May 17, 2018
Instead of business handouts, try lowering U.S.-China trade barriers
Post by Freedom Partners
The continued Sino-American trade standoff has prompted U.S. businesses to pepper Washington with requests to protect their particular industry segment from the growing fallout. Rather than engage in such tactics, which would only further escalate the tit-for-tat, policymakers should instead renew efforts to reduce impediments to trade between the two nations.
The self-inflicted casualties from recently announced tariffs are coming into greater focus.
CBS MONEYWATCH reported a compelling account of the chaos tariffs wreaked on the economy. They report China has taken explicit action to slash orders for U.S. pork, stop altogether buys of American soybeans and impose tariffs on pecans. In addition, companies like Caterpillar and Harley-Davidson said inflated costs for commodities (as a result of tariffs) are sapping profits. And more expensive steel and aluminum has led small businesses to suspend hiring plans.
Tariff troubles are further examined in The Wall Street Journal in an op-ed by former U.S. Senator Phil Gramm and Mike Solon of US Policy Metrics. They warn that the Trump administration’s steps “have increased economic uncertainty to a level that threatens to bring back the stagnation of the Obama years.” Business investment and consumer confidence have both been negatively impacted as a result, they argue.

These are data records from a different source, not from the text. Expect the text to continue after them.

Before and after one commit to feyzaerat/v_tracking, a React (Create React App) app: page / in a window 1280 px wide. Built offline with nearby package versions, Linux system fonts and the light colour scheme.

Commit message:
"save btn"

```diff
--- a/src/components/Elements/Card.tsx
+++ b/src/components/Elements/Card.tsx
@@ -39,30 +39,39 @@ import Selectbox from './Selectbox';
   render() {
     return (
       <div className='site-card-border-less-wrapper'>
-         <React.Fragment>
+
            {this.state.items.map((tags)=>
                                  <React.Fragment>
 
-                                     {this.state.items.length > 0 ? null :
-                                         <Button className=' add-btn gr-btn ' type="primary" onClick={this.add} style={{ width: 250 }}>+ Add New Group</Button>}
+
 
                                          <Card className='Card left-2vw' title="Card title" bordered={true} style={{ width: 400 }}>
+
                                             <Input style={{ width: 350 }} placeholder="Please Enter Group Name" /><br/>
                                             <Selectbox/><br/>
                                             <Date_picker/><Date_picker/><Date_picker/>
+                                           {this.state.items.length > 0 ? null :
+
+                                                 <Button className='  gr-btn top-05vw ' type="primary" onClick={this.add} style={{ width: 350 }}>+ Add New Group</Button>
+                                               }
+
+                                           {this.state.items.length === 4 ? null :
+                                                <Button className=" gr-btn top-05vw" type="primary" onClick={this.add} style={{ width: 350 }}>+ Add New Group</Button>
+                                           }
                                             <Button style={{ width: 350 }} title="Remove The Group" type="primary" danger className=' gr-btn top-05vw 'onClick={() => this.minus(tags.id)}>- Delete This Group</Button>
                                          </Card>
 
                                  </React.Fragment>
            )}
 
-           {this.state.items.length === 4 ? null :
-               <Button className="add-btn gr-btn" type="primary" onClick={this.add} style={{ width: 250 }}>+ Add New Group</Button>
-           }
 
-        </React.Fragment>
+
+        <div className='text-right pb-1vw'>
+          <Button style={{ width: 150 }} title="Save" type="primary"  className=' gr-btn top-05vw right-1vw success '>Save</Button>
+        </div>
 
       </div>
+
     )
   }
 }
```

All this preventable disruption brings us to this week’s hearing of the U.S. Trade Representative and other federal officials. They’re getting an earful about how tariffs hurt Americans.
During the first of a three-day session, “many raised concerns about how the tariffs could hurt American workers,” Politico reported. The National Association of Manufacturers hit the nail on the head in noting, “While tariffs may provide short-term relief to some, we are hearing regularly and broadly from manufacturers across the country who are deeply concerned about the harmful, albeit unintended, impacts that the imposition of proposed tariffs would have on manufacturing and jobs.”
(Freedom Partners, along with AFP and The LIBRE Initiative, submitted comments to USTR recently in conjunction with the hearing.)
Now, the Associated Press reports, U.S. businesses are lining up for special favors and handouts to protect their individual sector:
“Best Buy wants televisions to be spared from the tariffs. Sanden International (USA) of Wylie, Texas, warns it will have to lay off 39 of its 431 workers if 25 percent tariffs take effect on the components it uses to make car air-conditioning compressors. SABIC, a petrochemical manufacturer, wants some building materials struck from the tariff list.”
There’s a much simpler solution to this problem. Rather than enact tariffs and quotas – which beget more of the same from our trade partners – the U.S. should drop protectionist tactics that harm many to benefit just a few and press other nations to do the same.